The ship Niantic is buried beneath 505 Sansome St. in the financial district of San Francisco. There is a commemorative plaque located on the outside of the building.
After Sam Brannan wowed the crowds of Portsmouth Square with the gold that he had mined in the Sierras, San Francisco exploded with prospective miners. The township of Yerba Buena had approximately 200 residents in 1846, but had over 36,000 by 1852. The massive influx of people to Bay Area completely overwhelmed the community and San Francisco became known as the "instant city" because of the rapid, and completely haphazard, way that the city sprung up.
The Niantic was a whaling vessel that came to San Francisco, like many others, drawn by the tales of the Gold Rush. Following a speedy conversion form a whaling ship to a passenger liner in Panama, the Niantic carried 246 passengers to San Francisco, arriving on July 5th, 1849, becoming one of the first ships to bring gold seekers to San Francisco. The ship was docked in San Francisco and almost immediately abandoned by her crew as they all ran off to the gold fields of the Sierras. Lacking a crew, the captain was instructed to sell the vessel. As a result she was floated on a high tide into shallow water and was run hard aground near the intersection of Montgomery and Clay Streets.
A Note About the San Francisco Shore
The shoreline in San Francisco used to run along Montgomery Street. Everything to the east of Montgomery has been reclaimed from the Bay. In the early days of the Gold Rush there was a surplus of ships arriving in the bay, and a lack of buildings or materials to continue developing the city. As such, people tended to moor their ships and then live out of them. Couple this with the fact that ship's crews regularly abandoned their vessels and ran off for the gold fields, as did the crew of the Niantic, and you have a fairly active waterfront with lots of deserted vessels. Many of the deserted vessels were run aground and converted to other uses, such as stores or hotels. The wharves were simply extended past the abandoned ships so that the shore could remain active. One of the wharves, known as the Long Wharf, extended over 2,000 feet into the Bay and was used as the mooring point for U.S Postal Service vessels and international shipping lines. Over time, as these abandoned vessels were blocked in by other ships that arrived after them, and as the bay was slowly filled in with materials removed from inland, these ships became landlocked.
This, in a nutshell, is what happened to the Niantic. After being run aground she had a door cut in her side and made the transition to a warehouse, store, and hotel. Access to the ship was initially by way of a pier over the tidal shallows, but as the bay was filled in and the Niantic became landlocked, she became just like any other building fronting on Montgomery Street. The ship was partially burned several times in the fires that plagued San Francisco during the Gold Rush years, and she was continually rebuilt, though she looked less like a ship each time.
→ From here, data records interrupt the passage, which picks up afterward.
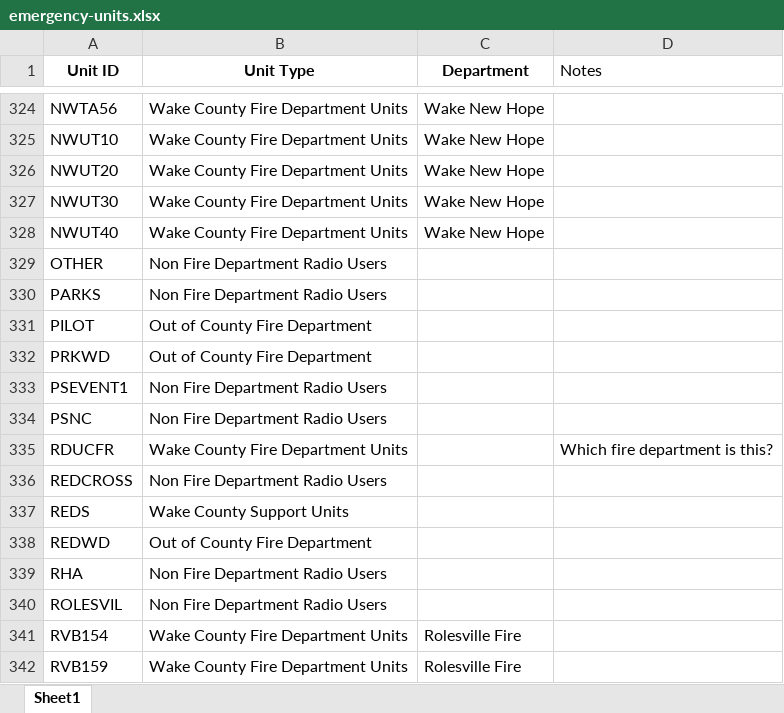
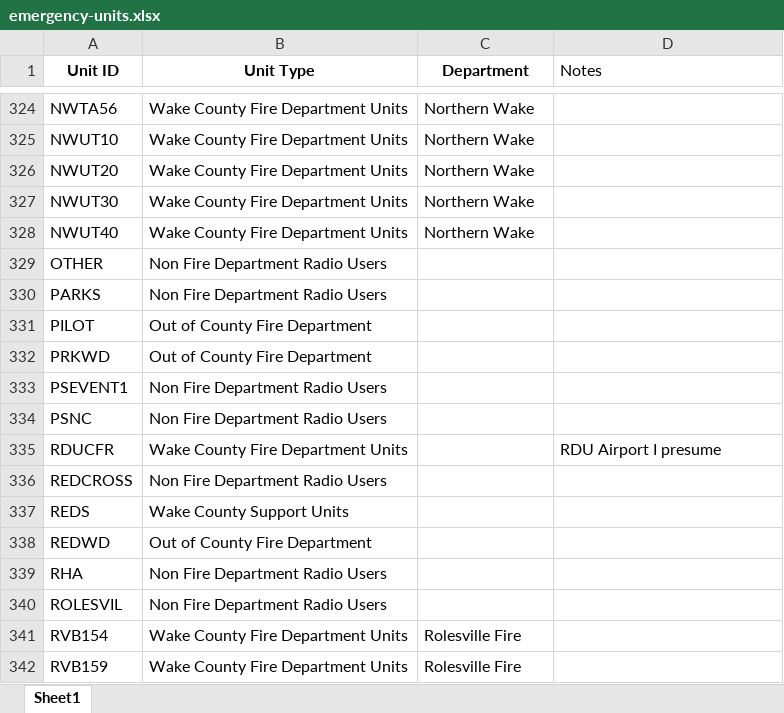
Before and after one commit to dhandy2013/wake-fire-planning, an Excel workbook: data/emergency-units.xlsx, sheet Sheet1, drawn as a sheet; only a part is shown, gaps mark what is left out; values as stored, in another font and other column widths than the file's, no borders; the diff covers the shown part only; the diff names each change by its address in the sheet, - before the commit and + after, or states it on an @@ line.

```diff
--- a/data/emergency-units.xlsx (sheet Sheet1)
+++ b/data/emergency-units.xlsx (sheet Sheet1)
-C324:C328 (Department): Wake New Hope
+C324:C328 (Department): Northern Wake
-D335 (Notes): Which fire department is this?
+D335 (Notes): RDU Airport I presume
```
Also changed, not shown: 27 edited cells elsewhere in this sheet, 1 other file.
The ruins of the original ship have been rediscovered several times during development of the site. In 1872, when the old Niantic Hotel was demolished, construction crews found the hull of the original ship. In 1907 the ship was discovered again during reconstruction following the San Francisco Earthquake of 1906. The ship was rediscovered again in 1978 during an excavation for the Mark Twain Plaza Complex next to the Transamerica Building. The remains of the ship are still located beneath the building and currently sit about six blocks away from the waterfront.
I couldn't tell you exactly why, but this is one of my favorite bits of local San Francisco history. There are actually a large number of ships buried beneath the financial district and there is a really great map that details their locations. There are oodles of other sites and historical plaques within shouting distance of this building, and it's worth a walk around to check some of them out. The original building of the San Francisco Mint, Portsmouth Square, the sites related to the Montgomery Landing, and all kinds of early San Francisco business history are nearby.
Getting There By Bike...
The plaque is at 505 Sansome, in the financial district off San Francisco. Be careful of traffic and general downtown craziness. If you can't find the plaque, the guys at the security desk were very helpful and pointed me right to it.